Winter is one of my favourite times to be a wildlife photographer – because of the annual arrival of snowy owls to southwestern Ontario.
For each of the past six winters – several times a week – I have packed my gear and headed north of Waterloo, Ontario to the tundra looking farmland where I know I will find snowy owls roosting or hunting. For people residing elsewhere the Ontario Field Ornithologists’ website (ofo.ca) is a good resource as it provides a history of sightings too.
Preparing for Owl Photography
I always check the hourly weather forecast so I have an idea of what sort of conditions I might encounter. If a heavy snowstorm is predicted I put off the excursion but snow showers are a welcome opportunity.
Three years ago I invested in snow tires for my car. Until that point, on three separate occasions, I managed to get myself stuck in snow banks or ditches and required the assistance of some good Samaritans in getting back on the road. Filling up with both gasoline and windshield wiper fluid is a good idea too.

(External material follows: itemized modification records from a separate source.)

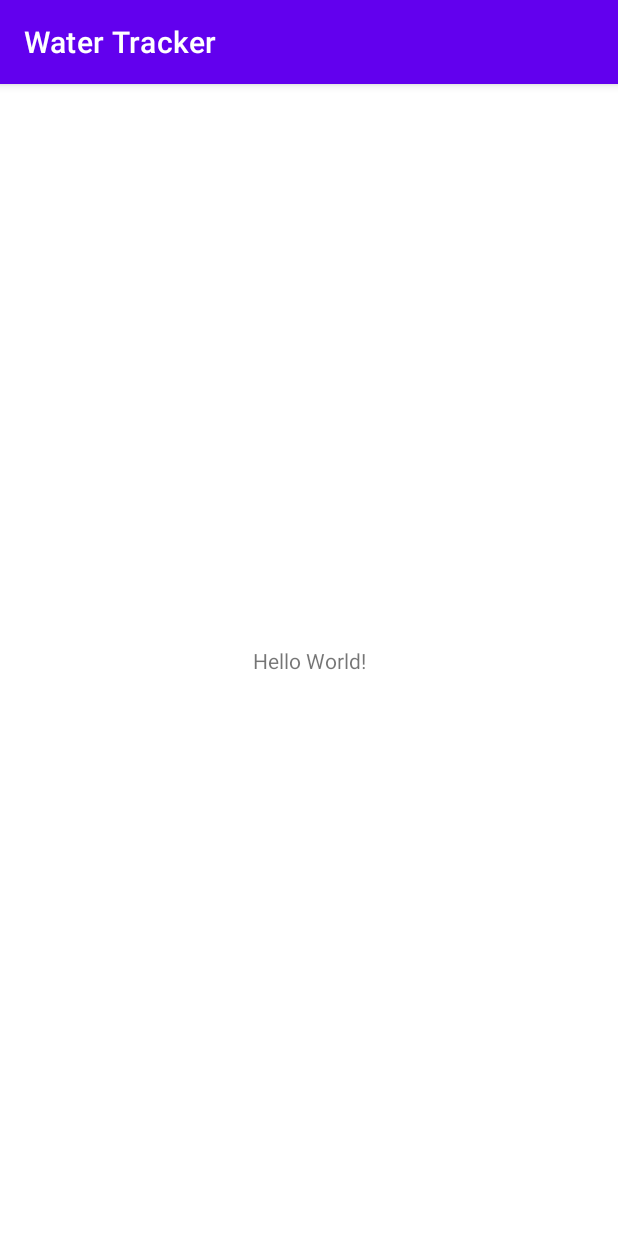
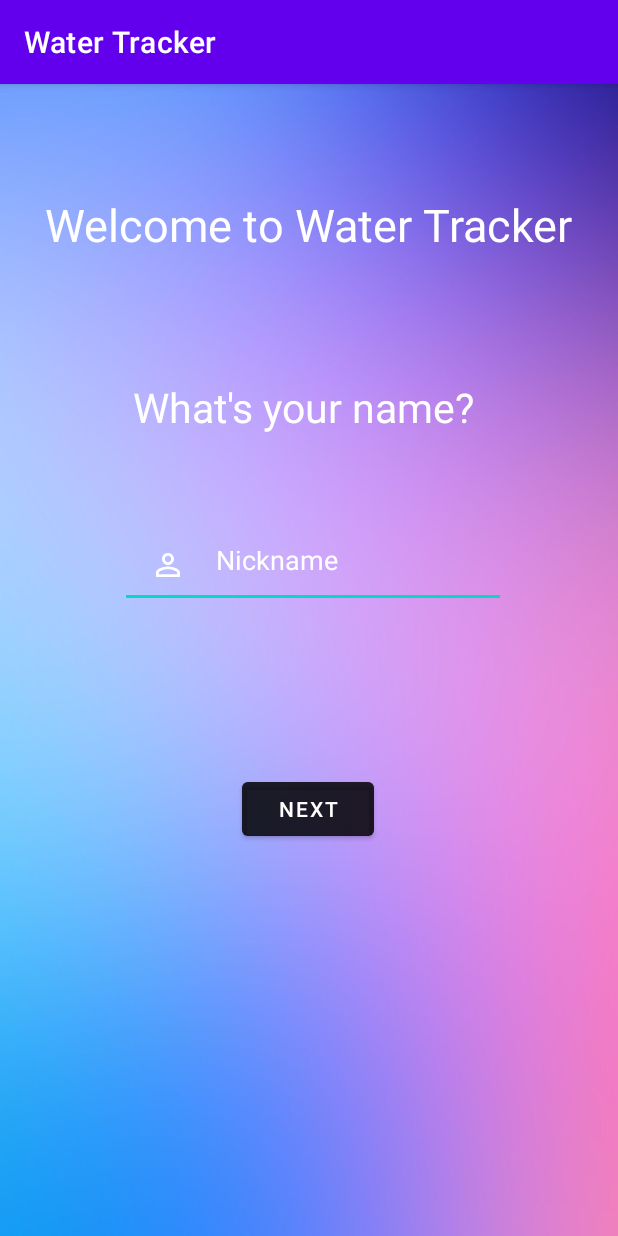
Before and after one commit to Hollow-hub/Water-Tracker, an Android app: the screen it shows after launch (MainActivity), on a phone screen of 412 x 824 dp. Run offline under Robolectric (Android 15) with nearby library versions, the light colour scheme and no system bars; 1 statement that could not run was skipped.

Commit message:
just made the main activity

```diff
--- /dev/null
+++ b/app/src/main/java/com/example/watertracker/Home.java
@@ -0,0 +1,4 @@
+package com.example.watertracker;
+
+public class Home {
+}
--- a/app/src/main/java/com/example/watertracker/MainActivity.java
+++ b/app/src/main/java/com/example/watertracker/MainActivity.java
@@ -2,14 +2,53 @@ package com.example.watertracker;
 
 import androidx.appcompat.app.AppCompatActivity;
 
+import android.content.Intent;
 import android.os.Bundle;
+import android.text.TextUtils;
+import android.view.View;
+import android.widget.Button;
+import android.widget.EditText;
+import android.widget.TextView;
+import android.widget.Toast;
+
+import com.google.android.material.button.MaterialButton;
 
 public class MainActivity extends AppCompatActivity {
+    CoreDatabase db;
+    EditText nameInput;
+    private String name;
 
     @Override
     protected void onCreate(Bundle savedInstanceState) {
         super.onCreate(savedInstanceState);
+
+        TextView username = (TextView) findViewById(R.id.nickname);
+        TextView login = (TextView) findViewById(R.id.signin);
+
+
+        if (!db.Usernames_is_empty()) {
+            startActivity(new Intent(MainActivity.this, Home.class));
+        }
+
         setContentView(R.layout.activity_main);
-        //withdrawal//
+        nameInput = findViewById(R.id.nickname);
+
+        configureNextButton();
+
+    }
+    private void configureNextButton(){
+        Button nextButton = (Button) findViewById(R.id.loginbtn);
+        nextButton.setOnClickListener(v -> {
+            if (TextUtils.isEmpty(nameInput.getText().toString())){
+                Toast.makeText(MainActivity.this, "Make sure to write a nickname", Toast.LENGTH_LONG).show();
+            }else{
+                // get the nickname and add it to the database
+                name = nameInput.getText().toString();
+                // add nickname to database
+                // if this crushes, it's because the name exists in database
+                db.insertUsername(name);
+                startActivity(new Intent(MainActivity.this, MainActivity2.class));
+            }
+        });
     }
 }
--- /dev/null
+++ b/app/src/main/java/com/example/watertracker/MainActivity2.java
@@ -0,0 +1,4 @@
+package com.example.watertracker;
+
+public class MainActivity2 {
+}
--- /dev/null
+++ b/app/src/main/res/drawable/ic_baseline_person_outline_24.xml
@@ -0,0 +1,5 @@
+<vector android:height="24dp" android:tint="#FFFFFF"
+    android:viewportHeight="24" android:viewportWidth="24"
+    android:width="24dp" xmlns:android="http://schemas.android.com/apk/res/android">
+    <path android:fillColor="@android:color/white" android:pathData="M12,5.9c1.16,0 2.1,0.94 2.1,2.1s-0.94,2.1 -2.1,2.1S9.9,9.16 9.9,8s0.94,-2.1 2.1,-2.1m0,9c2.97,0 6.1,1.46 6.1,2.1v1.1L5.9,18.1L5.9,17c0,-0.64 3.13,-2.1 6.1,-2.1M12,4C9.79,4 8,5.79 8,8s1.79,4 4,4 4,-1.79 4,-4 -1.79,-4 -4,-4zM12,13c-2.67,0 -8,1.34 -8,4v3h16v-3c0,-2.66 -5.33,-4 -8,-4z"/>
+</vector>
--- a/app/src/main/res/layout/activity_main.xml
+++ b/app/src/main/res/layout/activity_main.xml
@@ -4,15 +4,67 @@
     xmlns:tools="http://schemas.android.com/tools"
     android:layout_width="match_parent"
     android:layout_height="match_parent"
+    android:background="@drawable/background"
     tools:context=".MainActivity">
 
-    <TextView
+
+    <Button
+        android:id="@+id/loginbtn"
         android:layout_width="wrap_content"
         android:layout_height="wrap_content"
-        android:text="Hello World!"
+        android:backgroundTint="@color/material_on_surface_emphasis_medium"
+        android:text="Next"
         app:layout_constraintBottom_toBottomOf="parent"
-        app:layout_constraintLeft_toLeftOf="parent"
-        app:layout_constraintRight_toRightOf="parent"
-        app:layout_constraintTop_toTopOf="parent" />
+        app:layout_constraintEnd_toEndOf="parent"
+        app:layout_constraintHorizontal_bias="0.498"
+        app:layout_constraintStart_toStartOf="parent"
+        app:layout_constraintTop_toTopOf="parent"
+        app:layout_constraintVertical_bias="0.638" />
 
+    <TextView
+        android:id="@+id/signin"
+        android:layout_width="345dp"
+        android:layout_height="53dp"
+        android:gravity="center"
+        android:text="What's your name?"
+        android:textColor="@color/white"
+        android:textSize="27dp"
+        android:textStyle="normal"
+        app:layout_constraintBottom_toBottomOf="parent"
+        app:layout_constraintEnd_toEndOf="parent"
+        app:layout_constraintHorizontal_bias="0.439"
+        app:layout_constraintStart_toStartOf="parent"
+        app:layout_constraintTop_toTopOf="parent"
+        app:layout_constraintVertical_bias="0.264" />
+
+    <EditText
+        android:id="@+id/nickname"
+        android:layout_width="257dp"
+        android:layout_height="58dp"
+        android:layout_below="@id/signin"
+        android:drawableLeft="@drawable/ic_baseline_person_outline_24"
+        android:drawablePadding="20dp"
+        android:hint="Nickname"
+        android:padding="20dp"
+        android:textColor="@color/white"
+        android:textColorHint="@color/white"
+        app:layout_constraintBottom_toBottomOf="parent"
+        app:layout_constraintEnd_toEndOf="parent"
+        app:layout_constraintHorizontal_bias="0.519"
+        app:layout_constraintStart_toStartOf="parent"
+        app:layout_constraintTop_toTopOf="parent"
+        app:layout_constraintVertical_bias="0.41" />
+
+    <TextView
+        android:id="@+id/Welcome"
+        android:layout_width="wrap_content"
+        android:layout_height="wrap_content"
+        android:text="Welcome to Water Tracker"
+        android:textColor="@color/white"
+        android:textSize="30dp"
+        app:layout_constraintBottom_toBottomOf="parent"
+        app:layout_constraintEnd_toEndOf="parent"
+        app:layout_constraintStart_toStartOf="parent"
+        app:layout_constraintTop_toTopOf="parent"
+        app:layout_constraintVertical_bias="0.101" />
 </androidx.constraintlayout.widget.ConstraintLayout>
```
Also changed, not shown: app/src/main/java/com/example/watertracker/CoreDatabase.java (added, +60 -0 lines), app/src/main/res/drawable/background.jpg (added).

I time my arrival for late afternoon when I can drive the area and spot owls. They are normally found roosting on the ground along fence lines or hedgerows and I drive a lap of my go-to area seeing which owls are where. Later they will move to fenceposts and utility poles as twilight approaches and they are thinking about the hunt.
Over the years I have introduced myself to the farmers along my route and asked for permission to go into their fields. If I get a particularly nice shot I have also gifted them prints of the owls. Most of the farmers are willing to provide ‘owl intelligence’ also. They see them more than we do.
Outdoor Photography Gear
Along with my preferred combo – a Nikon D500 and a Tamron 150-600mm which I leave on my passenger seat so as to be ready for action – I bring cloths and a small towel to wipe any snow or other moisture off my gear if needed. And, since cold temperatures drain batteries quicker I always carry a spare in my mid layer breast pocket. This practice has served me well as there have been times where I have switched batteries just in time to capture the in-flight shots.
I dress as warmly as possible from head to toe: a wool hat not a baseball cap, which can get blown away in a wind, Gore-tex hiking boots and wool socks, merino wool base layer, water repellant hiking pants, fleece or recycled material mid layer and a warm down filled jacket. I have struggled to find gloves which offer both protection and dexterity. This year I purchased a pair of Mountain Hardwear High Exposure Gore-tex gloves which are an improvement over past gloves.
On the passenger seat I also keep some Twix – you can substitute your own chocolate bar if necessary – and a Nalgene bottle filled with water. If your mind is on your stomach its harder to endure the weather.
Approaching Snowy Owls in a Field
Approaching owls is tricky. Some are more tolerant of humans than others and most seem to become more tolerant when they recognize me day after day. Dr Karen Wiebe, a biologist at the University of Saskatchewan has told me that, in addition to recognizing me, they might well recognize my car. One female owl I had ‘gotten to know’ over the winter of 2017/2018 caught a bird in a field and then proceeded to feast on it about ten metres away from me. She was obviously comfortable with my presence because she dined for the next hour and fifteen minutes in the same place. I lay in the snow snapping away.
When I do go into a field I will approach in a zig zag pattern and never straight on, stopping when I am about 30 or 40 metres away. If you get too close the owl will fly away and you will likely get a rear end shot. Also, it is amazing how wide the wingspan is on these owls and if you are too close the wing tips might not be included in the image. The alternative is to zoom back appropriately.
Owls like to take off into the wind and so I position myself with the wind and sunlight at my back preferably. Once in position I then wait for the owl to move on its own terms. They are territorial birds so late afternoon is when they jockey for position. I know that the more tolerant owls might keep me waiting for a couple of hours.
When sunlight hits the white of the owls it can light up like a light bulb so paying attention to the histogram is important.
Even with warm clothing standing or kneeling in a snow covered field with wind chills near -30C is going to be uncomfortable but patience and endurance is necessary. You want the owl to fly of its own accord. This can be to move to its preferred hunting spot or by the presence of the larger adult female owls.
Finally, after a session outdoors in freezing temperatures I generally open the windows of my car and keep the heat off as I change locations. That is so condensation doesn’t get inside my lens and camera body. If I am finished for the day I put the camera and lens in a proper kit bag before turning on the heat. I also wait a few hours before bringing my camera out of the bag in the warmth of my home.